(This article first appeared in the April 2008 edition of Single Store Operator. Click here for the PDF version as it first appeared in the magazine.)
A new year is upon us and many within the c-store industry will be expecting better financial results in 2008 compared to the reduced fuel margins, high credit-card fees, and record-breaking gas prices that negatively impacted the industry over the last two years.
However, 2008 has opened ominously, with oil futures rising to $110 a barrel during the last month, marking the first time prices have reached that milestone. Soaring oil prices could further impact the c-store industry in the form of reduced fuel margins, and is also an indicator that things may get worse before the economy makes the eventual upward shift we’re all anticipating.
While this certainly does not paint a rosy profit outlook for the c-store industry, there are options available to help fight rising fees and increase the overall profit margin of your stores. For c-store owners and operators, it’s time to start looking inside the store to raise profits.
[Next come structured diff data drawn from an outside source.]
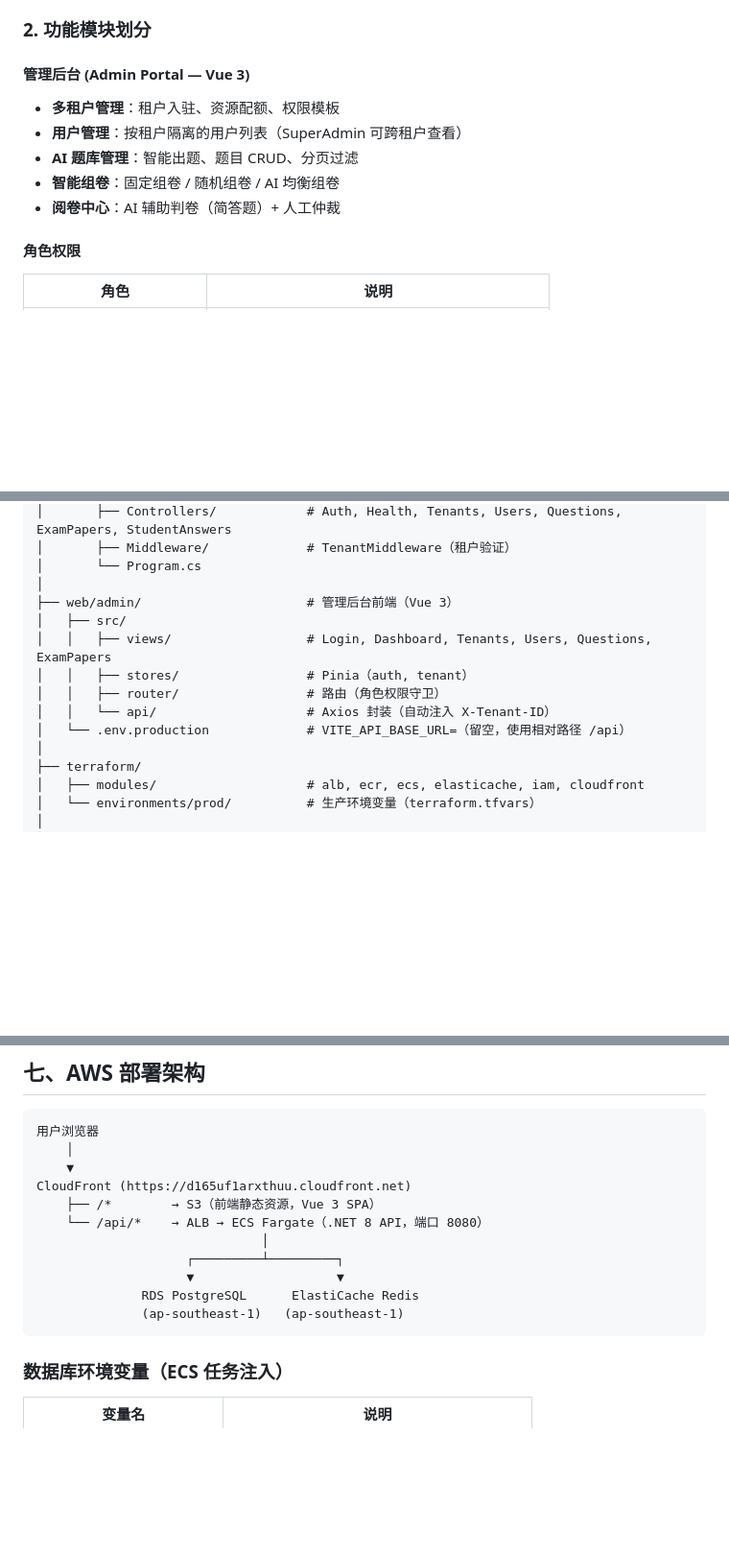
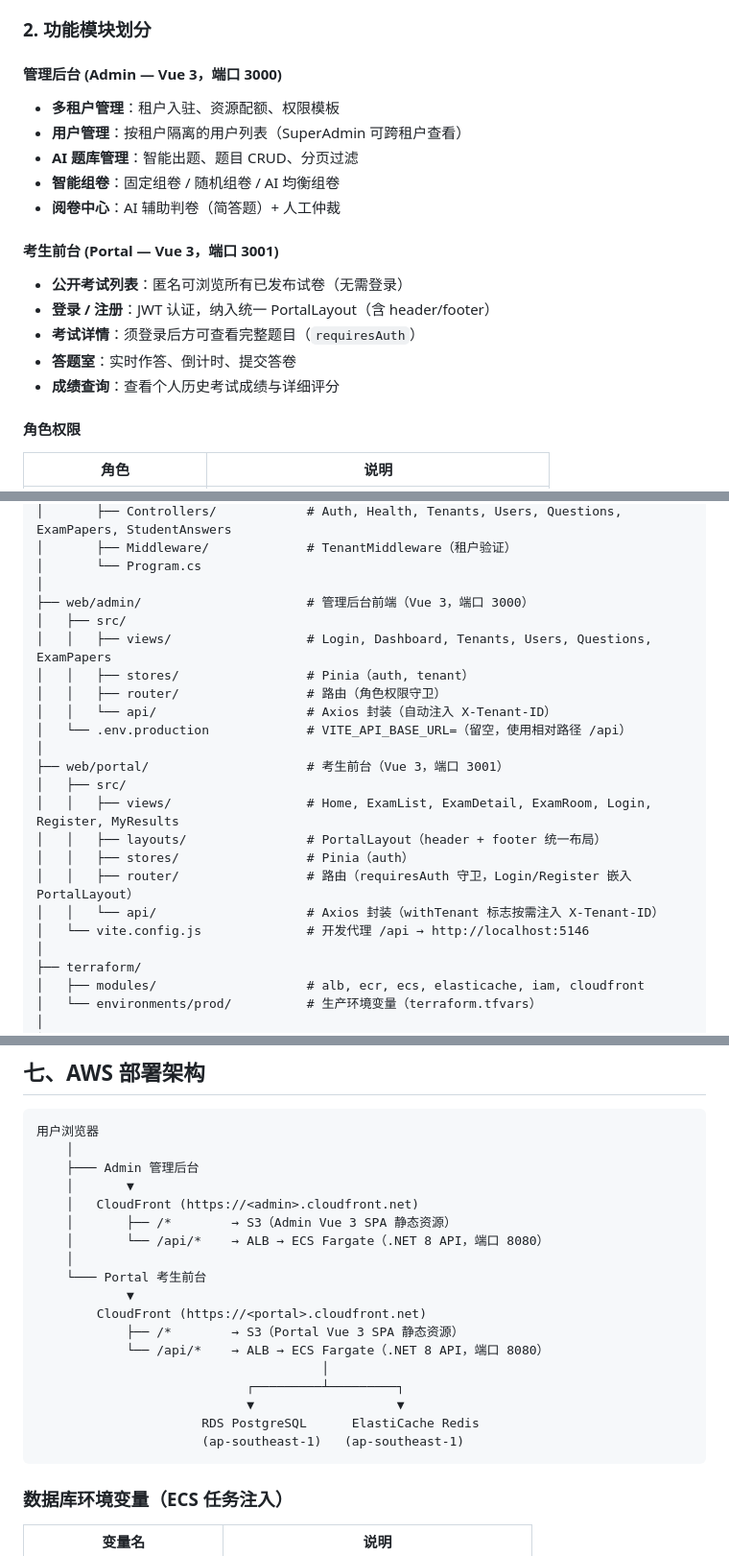
Before and after one commit to jeffzhou12/exam-sys, a Markdown page: README.md, 3 parts joined by grey strips. Shown at 96% size. Rendered like a GitHub page; blank space fills up the shorter version.

````diff
--- a/README.md
+++ b/README.md
@@ -15,13 +15,21 @@
 
 ### 2. 功能模块划分
 
-#### 管理后台 (Admin Portal — Vue 3)
+#### 管理后台 (Admin — Vue 3，端口 3000)
 
 - **多租户管理**：租户入驻、资源配额、权限模板
 - **用户管理**：按租户隔离的用户列表（SuperAdmin 可跨租户查看）
 - **AI 题库管理**：智能出题、题目 CRUD、分页过滤
 - **智能组卷**：固定组卷 / 随机组卷 / AI 均衡组卷
 - **阅卷中心**：AI 辅助判卷（简答题）+ 人工仲裁
+
+#### 考生前台 (Portal — Vue 3，端口 3001)
+
+- **公开考试列表**：匿名可浏览所有已发布试卷（无需登录）
+- **登录 / 注册**：JWT 认证，纳入统一 PortalLayout（含 header/footer）
+- **考试详情**：须登录后方可查看完整题目（`requiresAuth`）
+- **答题室**：实时作答、倒计时、提交答卷
+- **成绩查询**：查看个人历史考试成绩与详细评分
 
 #### 角色权限
 
@@ -81,13 +89,22 @@ exam-system/
 │       ├── Middleware/             # TenantMiddleware（租户验证）
 │       └── Program.cs
 │
-├── web/admin/                      # 管理后台前端（Vue 3）
+├── web/admin/                      # 管理后台前端（Vue 3，端口 3000）
 │   ├── src/
 │   │   ├── views/                  # Login, Dashboard, Tenants, Users, Questions, ExamPapers
 │   │   ├── stores/                 # Pinia（auth, tenant）
 │   │   ├── router/                 # 路由（角色权限守卫）
 │   │   └── api/                    # Axios 封装（自动注入 X-Tenant-ID）
 │   └── .env.production             # VITE_API_BASE_URL=（留空，使用相对路径 /api）
+│
+├── web/portal/                     # 考生前台（Vue 3，端口 3001）
+│   ├── src/
+│   │   ├── views/                  # Home, ExamList, ExamDetail, ExamRoom, Login, Register, MyResults
+│   │   ├── layouts/                # PortalLayout（header + footer 统一布局）
+│   │   ├── stores/                 # Pinia（auth）
+│   │   ├── router/                 # 路由（requiresAuth 守卫，Login/Register 嵌入 PortalLayout）
+│   │   └── api/                    # Axios 封装（withTenant 标志按需注入 X-Tenant-ID）
+│   └── vite.config.js              # 开发代理 /api → http://localhost:5146
 │
 ├── terraform/
 │   ├── modules/                    # alb, ecr, ecs, elasticache, iam, cloudfront
@@ -189,15 +215,22 @@ docker run -p 8080:8080 \
 ```
 用户浏览器
     │
-    ▼
-CloudFront (https://d165uf1arxthuu.cloudfront.net)
-    ├── /*        → S3（前端静态资源，Vue 3 SPA）
-    └── /api/*    → ALB → ECS Fargate（.NET 8 API，端口 8080）
-                              │
-                    ┌─────────┴─────────┐
-                    ▼                   ▼
-              RDS PostgreSQL      ElastiCache Redis
-              (ap-southeast-1)   (ap-southeast-1)
+    ├─── Admin 管理后台
+    │       ▼
+    │   CloudFront (https://<admin>.cloudfront.net)
+    │       ├── /*        → S3（Admin Vue 3 SPA 静态资源）
+    │       └── /api/*    → ALB → ECS Fargate（.NET 8 API，端口 8080）
+    │
+    └─── Portal 考生前台
+            ▼
+        CloudFront (https://<portal>.cloudfront.net)
+            ├── /*        → S3（Portal Vue 3 SPA 静态资源）
+            └── /api/*    → ALB → ECS Fargate（.NET 8 API，端口 8080）
+                                      │
+                            ┌─────────┴─────────┐
+                            ▼                   ▼
+                      RDS PostgreSQL      ElastiCache Redis
+                      (ap-southeast-1)   (ap-southeast-1)
 ```
 
 ### 数据库环境变量（ECS 任务注入）
````
Also changed, not shown: other parts of README.md (+30 -11 lines).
While low gasoline prices ultimately drive traffic to your store, it’s in the sale of in-store items where the profits hide. I have conducted my own unofficial survey and determined that nearly 90 percent of the items sold inside c-stores are not pre-priced, meaning you as the owner or operator have control over setting your own prices.
Most consumers will shop around to purchase fuel at the lowest-priced marketer in town, sometimes driving several miles just to save a penny per gallon. For those consumers, that’s only about a 20-to-30-cent savings per fill-up. What’s interesting is that those same consumers don’t shop around to find the lowest priced soda, snack, coffee or other in-store sale items, which could easily be marked up to cover the diminishing margin at the pumps. Gas prices might be the curb appeal that gets consumers to your stores, but the price of items inside will ultimately make up for the loss you’ll experience due to high oil prices and credit-card fees.
So where do you start when considering making those changes to your in-store items? It’s important to be accurately priced for your market. Therefore, I always advise my clients to know their competition as well as they know themselves. Consider the fact that you already survey your competition when it comes to fuel prices. Why not do a price comparison of frequently purchased items like sodas and snacks?
By performing a market basket survey, you might realize that you can raise candy prices by 15 cents and still beat your competitor. Conversely, you might find that your competitor has raised prices by 25 cents on soda and the consumer has not flinched.
Let’s not forget that your stores are called convenience stores for a reason. You’re not supposed to be the cheapest guy in town. However, consumers can’t beat your location, easy in-and-out access, and product selection. If people were searching for the best price on those items, they would be going to Wal-Mart or some other big-box retailer.
Once you’ve done your survey and have an idea about pricing, the next step is to market, or advertise, your in store items in order to bring people from the pump to the register. Simple signage on the front door, at the pump, and on the curb will remind consumers to stop inside the store for the $2 hot dog lunch specials.
In addition to adjusting prices, there are other options available to you that could boost that profit margin. You should also consider promoting a co-branded credit card or the use of debit cards, both of which carry much lower transaction fees than typical credit cards. In addition, monitor your stores and employees to be sure authorization is received for every transaction that occurs in-store and at the pump.
As an owner or operator, don’t get so caught up in the gas game outside the box that you forget there’s money to be made inside the box. Make the most of what you can control, inside the store, and beat the credit-card crunch.